Start of Materials provided

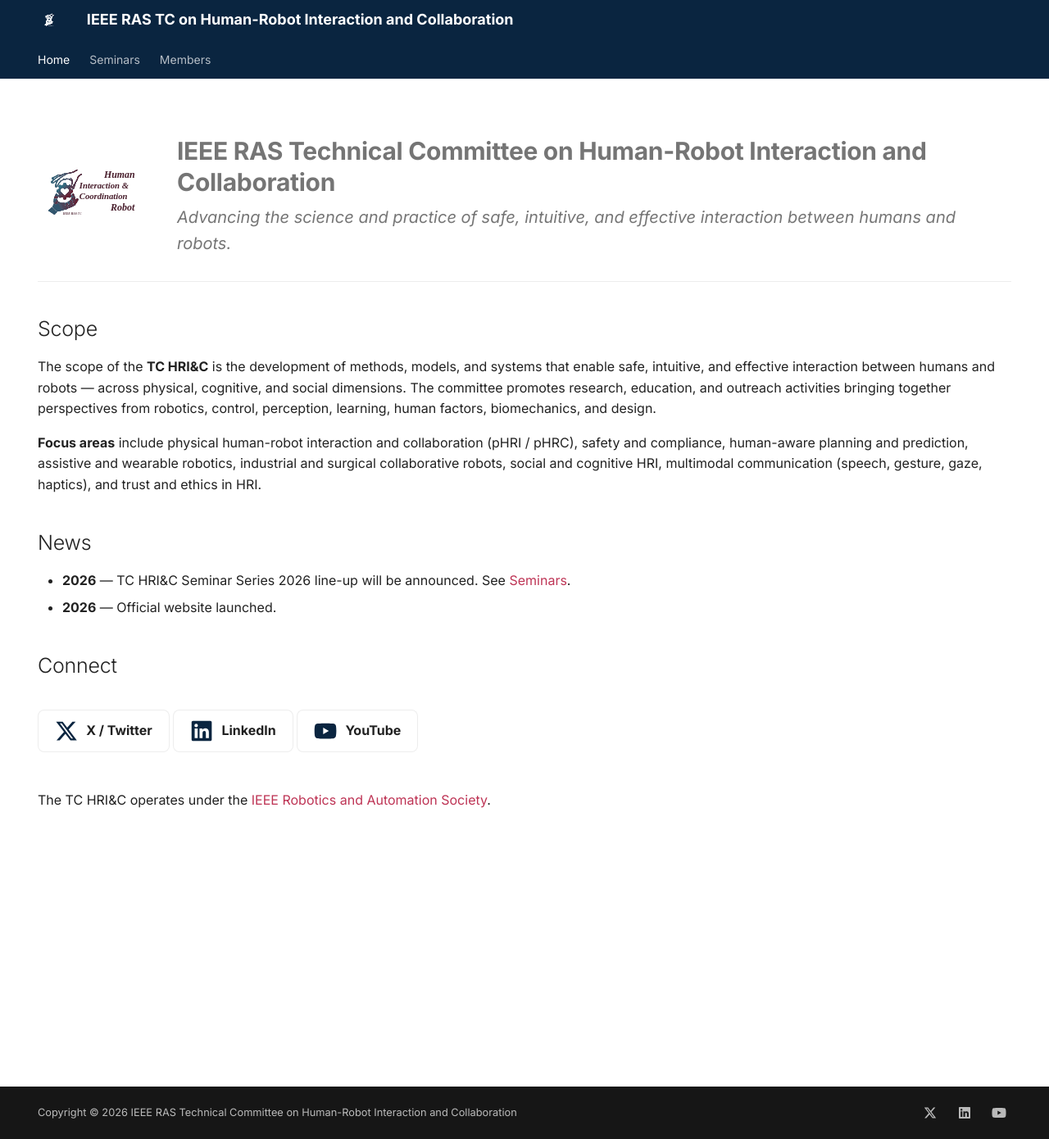
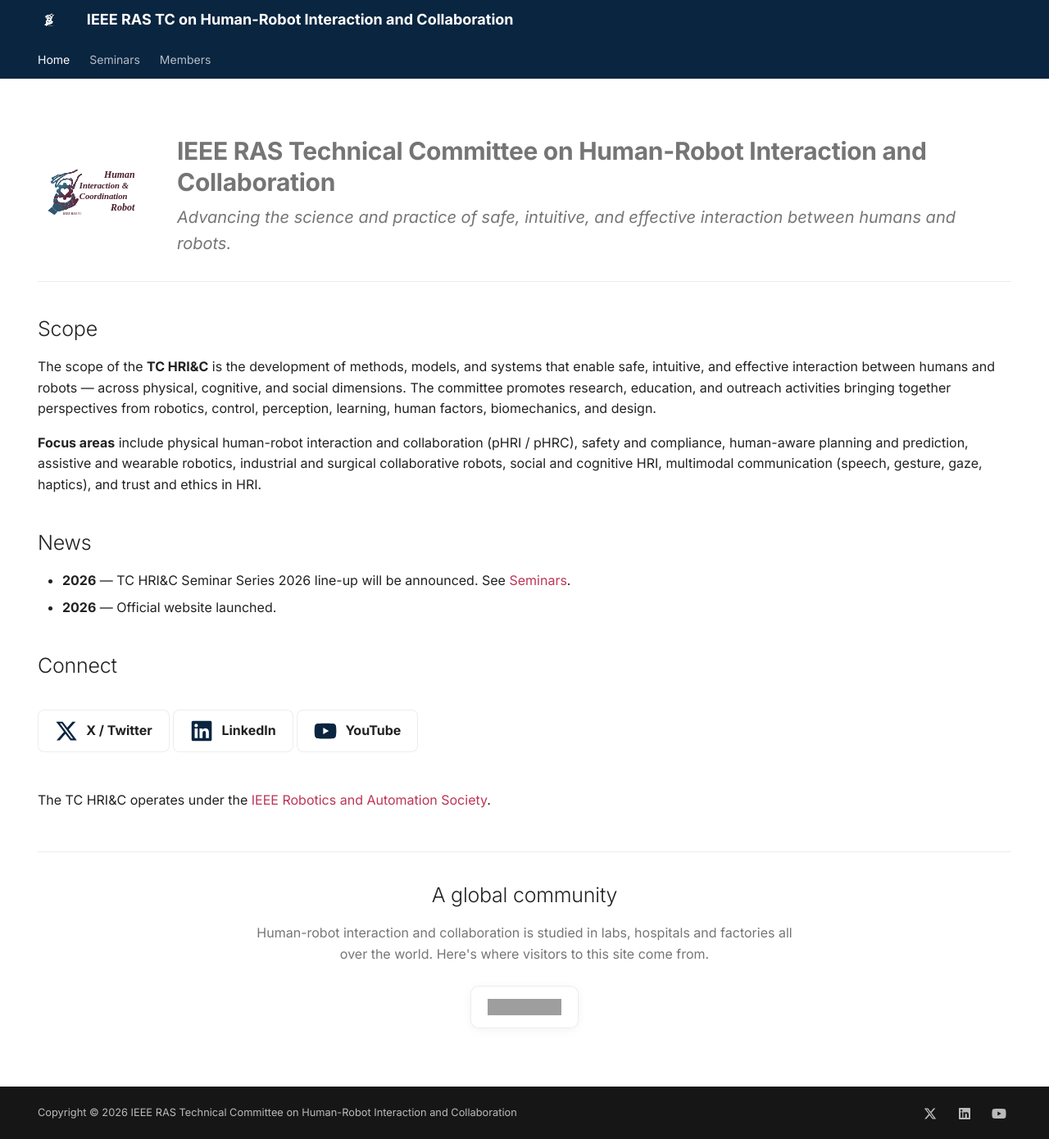
Before and after one commit to ieeeras-tc-hric/ieeeras-tc-hric.github.io, an MkDocs documentation site: the page built from docs/index.md, in a window 1280 px wide and 1390 px high. Shown: the whole window at 82% size. Built offline with MkDocs 1.6.1 and Material for MkDocs 9.7.7, drawn with Linux system fonts in a browser that asks for light colours; grey boxes are pictures that could not be loaded.

Commit message:
Add homepage visitor banner and social preview cards
- Homepage "A global community" section with a Flag Counter widget
  showing visitors by country (counter code CJME on server s05,
  configured via extra.flag_counter / extra.flag_counter_server in
  mkdocs.yml; leave the code empty to hide the banner)
- Open Graph / Twitter Card meta tags with a 1200x630 preview image so
  links shared on LinkedIn and X show the TC logo

Note on the counter: it was registered on flagcounter.com, and the
confirmation email Flag Counter sent with the code and stats link went
to the committer. Ask them for access to the counter settings or
statistics.

Co-Authored-By: Claude Opus 5.5 <noreply@anthropic.com>

```diff
--- a/docs/stylesheets/extra.css
+++ b/docs/stylesheets/extra.css
@@ -167,3 +167,44 @@
 .md-typeset .hric-people strong {
   font-size: 1.05rem;
 }
+
+/* Homepage "A global community" visitor banner (see overrides/main.html) */
+.md-typeset .hric-visitors {
+  margin-top: 2.5rem;
+  padding: 1.75rem 1rem 2rem;
+  text-align: center;
+  border-top: 1px solid var(--md-default-fg-color--lightest);
+}
+
+.md-typeset .hric-visitors h2 {
+  margin-top: 0;
+}
+
+.md-typeset .hric-visitors p {
+  max-width: 34rem;
+  margin: 0 auto 1.25rem;
+  color: var(--md-default-fg-color--light);
+}
+
+.md-typeset .hric-visitors-widget {
+  display: inline-block;
+  max-width: 100%;
+  padding: 0.75rem 1rem;
+  background: #fff;
+  border: 1px solid var(--md-default-fg-color--lightest);
+  border-radius: 0.5rem;
+  box-shadow: 0 2px 12px rgba(0, 0, 0, 0.05);
+  transition: border-color 120ms ease, transform 120ms ease;
+}
+
+.md-typeset .hric-visitors-widget:hover {
+  border-color: var(--md-accent-fg-color);
+  transform: translateY(-1px);
+  text-decoration: none !important;
+}
+
+.md-typeset .hric-visitors-widget img {
+  display: block;
+  max-width: 100%;
+  height: auto;
+}
--- a/mkdocs.yml
+++ b/mkdocs.yml
@@ -6,6 +6,7 @@ site_url: https://ieeeras-tc-hric.github.io/
 
 theme:
   name: material
+  custom_dir: overrides
   logo: assets/logo.svg
   favicon: assets/favicon.png
   font:
@@ -54,6 +55,13 @@ extra_css:
   - stylesheets/extra.css
 
 extra:
+  # Flag Counter code for the homepage "A global community" banner.
+  # Create one (free, no account) at https://flagcounter.com and paste the
+  # code and image server from the generated URL, e.g. for
+  # https://s05.flagcounter.com/count2/CJME/... use "CJME" and "s05".
+  # Leave flag_counter empty to hide the banner.
+  flag_counter: "CJME"
+  flag_counter_server: "s05"
   social:
     - icon: fontawesome/brands/x-twitter
       link: https://x.com/IeeeS40766
--- /dev/null
+++ b/overrides/main.html
@@ -0,0 +1,50 @@
+{% extends "base.html" %}
+
+{#
+  Site-wide <head> additions: Open Graph / Twitter Card tags so links shared
+  on LinkedIn, X, Slack, WhatsApp, etc. show a proper preview card.
+#}
+{% block extrahead %}
+  {{ super() }}
+  {% set og_title = config.site_name if page.is_homepage else (page.title ~ " · TC HRI&C") %}
+  {% set og_desc = page.meta.description if page.meta and page.meta.description else config.site_description %}
+  {% set og_image = config.site_url ~ "assets/og-image.png" %}
+  <meta property="og:type" content="website">
+  <meta property="og:site_name" content="{{ config.site_name | e }}">
+  <meta property="og:title" content="{{ og_title | e }}">
+  <meta property="og:description" content="{{ og_desc | trim | e }}">
+  <meta property="og:url" content="{{ page.canonical_url }}">
+  <meta property="og:image" content="{{ og_image | e }}">
+  <meta property="og:image:width" content="1200">
+  <meta property="og:image:height" content="630">
+  <meta property="og:image:alt" content="IEEE RAS TC on Human-Robot Interaction and Collaboration logo">
+  <meta name="twitter:card" content="summary_large_image">
+  <meta name="twitter:title" content="{{ og_title | e }}">
+  <meta name="twitter:description" content="{{ og_desc | trim | e }}">
+  <meta name="twitter:image" content="{{ og_image | e }}">
+{% endblock %}
+
+{#
+  Homepage-only "global community" banner with a Flag Counter widget.
+  It renders only when `extra.flag_counter` is set in mkdocs.yml.
+#}
+{% block content %}
+  {{ super() }}
+  {% set fc = config.extra.flag_counter %}
+  {% set fc_srv = config.extra.flag_counter_server or "s01" %}
+  {% if page.is_homepage and fc %}
+  <section class="hric-visitors">
+    <h2 id="global-community">A global community</h2>
+    <p>
+      Human-robot interaction and collaboration is studied in labs, hospitals
+      and factories all over the world. Here's where visitors to this site
+      come from.
+    </p>
+    <a class="hric-visitors-widget" href="https://info.flagcounter.com/{{ fc }}"
+       target="_blank" rel="noopener" title="Visitor statistics by country">
+      <img src="https://{{ fc_srv }}.flagcounter.com/count2/{{ fc }}/bg_FFFFFF/txt_0A2540/border_BE3455/columns_4/maxflags_12/viewers_0/labels_1/pageviews_1/flags_0/percent_0/"
+           alt="Visitors to the TC HRI&amp;C website by country">
+    </a>
+  </section>
+  {% endif %}
+{% endblock %}
```
Also changed, not shown: README.md (+3 -0 lines), docs/assets/og-image.png (added).
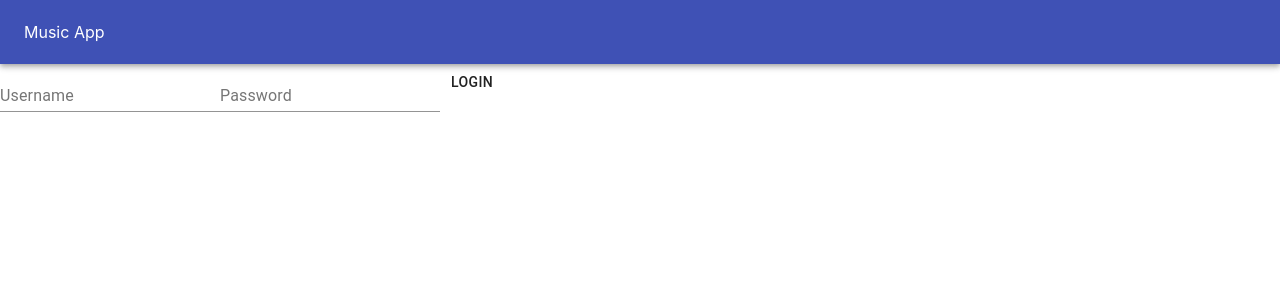
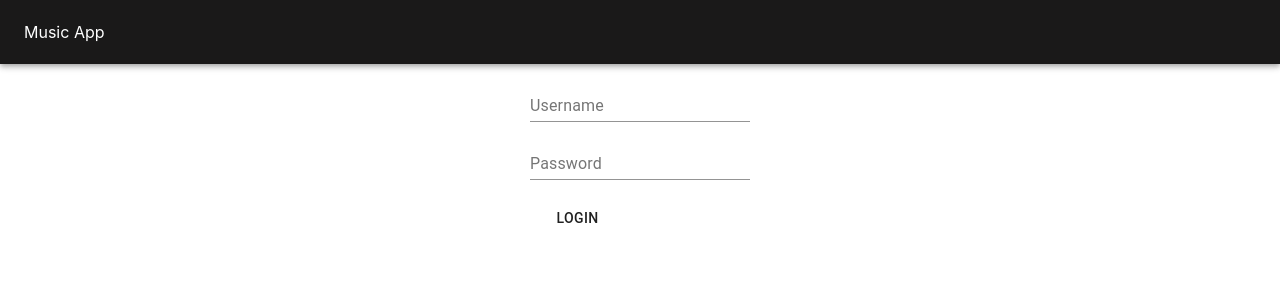
Before and after one commit to eh0ward/music-app, a React (Create React App) app: page / in a window 1280 px wide. Shown: the top 300 px of the page. Built offline with nearby package versions, Linux system fonts and the light colour scheme.

Commit message:
added cards and components

```diff
--- a/src/App.css
+++ b/src/App.css
@@ -1,5 +1,37 @@
 .App {
   text-align: center;
+}
+
+.navBar {
+  background-color: rgb(26, 25, 25);
+}
+
+/* #root {
+  background-color: rgb(26, 25, 25);
+} */
+
+.fields {
+  text-align: center;
+}
+
+.username {
+  color: white;
+  margin-top: 10px;
+}
+
+.password {
+  margin-top: 10px;
+  margin-bottom: 20px;
+}
+
+.login {
+  background-color: transparent;
+  margin-right: 125px;
+  text-decoration-line: underline;
+  text-decoration-color: white;
+  /* background-color: blue;
+  margin-left: 875px;
+  margin-right: 875px; */
 }
 
 .App-logo {
--- a/src/App.js
+++ b/src/App.js
@@ -1,31 +1,27 @@
-import React, {Component} from "react";
-import NavBar from "./components/NavBar";
+import React, { Component } from "react";
 import "./App.css";
-import { TextField, Button } from "@material-ui/core";
+import LoginComponent from "./components/LoginComponent";
+import Dashboard from "./components/Dashboard";
 
 class App extends Component {
   constructor(props) {
-    super(props)
+    super(props);
     this.state = {
-      loggedIn: false
+      loggedIn: false,
+    };
+  }
+
+  toggle = () => {
+    this.setState({ loggedIn: !this.state.loggedIn });
+  };
+
+  render() {
+    if (this.state.loggedIn) {
+      return <Dashboard />;
+    } else {
+      return <LoginComponent login={this.toggle} />;
     }
-}
-
-toggle = () => {
-  this.setState({loggedIn: !this.state.isOn})
-}
-
-
-render() {
-   return (
-    <div>
-      <NavBar/>
-      <TextField label="Username"/>
-      <TextField label="Password"/>
-      <Button onClick={this.toggle}>LOGIN</Button>
-    </div>
-  );
-}
+  }
 }
 
 export default App;
--- a/src/components/Dashboard.jsx
+++ b/src/components/Dashboard.jsx
@@ -0,0 +1,24 @@
+import React, { Component } from "react";
+import OnlineComponent from "./OnlineComponent";
+
+class Dashboard extends Component {
+  state = {
+    // online: false,
+    notifications: [],
+  };
+
+  handleChange = (e) => {
+    // this.setState({ online: !this.online });
+    this.setState({ notifications: [] });
+  };
+
+  render() {
+    return (
+      <div>
+        <OnlineComponent switch={this.handleChangle} />
+      </div>
+    );
+  }
+}
+
+export default Dashboard;
--- /dev/null
+++ b/src/components/LoginComponent.jsx
@@ -0,0 +1,24 @@
+import React from "react";
+import NavBar from "./NavBar";
+import { TextField, Button } from "@material-ui/core";
+
+const LoginComponent = (props) => {
+  return (
+    <div className="fields">
+      <div>
+        <NavBar />
+      </div>
+      <div className="username">
+        <TextField label="Username" />
+      </div>
+      <div className="password">
+        <TextField label="Password" />
+      </div>
+      <div className="login">
+        <Button onClick={props.login}>LOGIN</Button>
+      </div>
+    </div>
+  );
+};
+
+export default LoginComponent;
--- a/src/components/NavBar.jsx
+++ b/src/components/NavBar.jsx
@@ -7,7 +7,7 @@ const NavBar = () => {
   return (
     <div>
       <AppBar position="static">
-        <Toolbar>
+        <Toolbar className="navBar">
           <Typography variant="title" color="inherit">
             Music App
           </Typography>
--- /dev/null
+++ b/src/components/OnlineComponent.jsx
@@ -0,0 +1,50 @@
+import React from "react";
+import { makeStyles } from "@material-ui/core/styles";
+import Card from "@material-ui/core/Card";
+import CardActions from "@material-ui/core/CardActions";
+import CardContent from "@material-ui/core/CardContent";
+// import Button from "@material-ui/core/Button";
+import Typography from "@material-ui/core/Typography";
+import Switch from "@material-ui/core/Switch";
+
+const useStyles = makeStyles({
+  root: {
+    minWidth: 275,
+  },
+  bullet: {
+    display: "inline-block",
+    margin: "0 2px",
+    transform: "scale(0.8)",
+  },
+  title: {
+    fontSize: 14,
+  },
+  pos: {
+    marginBottom: 12,
+  },
+});
+
+const OnlineComponent = (props) => {
+  const classes = useStyles();
+  //   const bull = <span className={classes.bullet}>•</span>;
+
+  return (
+    <Card className={classes.root}>
+      <CardContent>
+        <Switch
+          onChange={props.switch}
+          name="checkedA"
+          inputProps={{ "aria-label": "secondary checkbox" }}
+        />
+        <Typography variant="h5" component="h2">
+          Online
+        </Typography>
+      </CardContent>
+      <CardActions>
+        {/* <Button size="small">Learn More</Button> */}
+      </CardActions>
+    </Card>
+  );
+};
+
+export default OnlineComponent;
```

End of Materials provided

**Problem**
Reproduce the records exactly, starting with their first line and ending with the line that contains "showing visitors by", though pictures should be dropped.

**Written answer**
Before and after one commit to ieeeras-tc-hric/ieeeras-tc-hric.github.io, an MkDocs documentation site: the page built from docs/index.md, in a window 1280 px wide and 1390 px high. Shown: the whole window at 82% size. Built offline with MkDocs 1.6.1 and Material for MkDocs 9.7.7, drawn with Linux system fonts in a browser that asks for light colours; grey boxes are pictures that could not be loaded.

Commit message:
Add homepage visitor banner and social preview cards
- Homepage "A global community" section with a Flag Counter widget
  showing visitors by country (counter code CJME on server s05,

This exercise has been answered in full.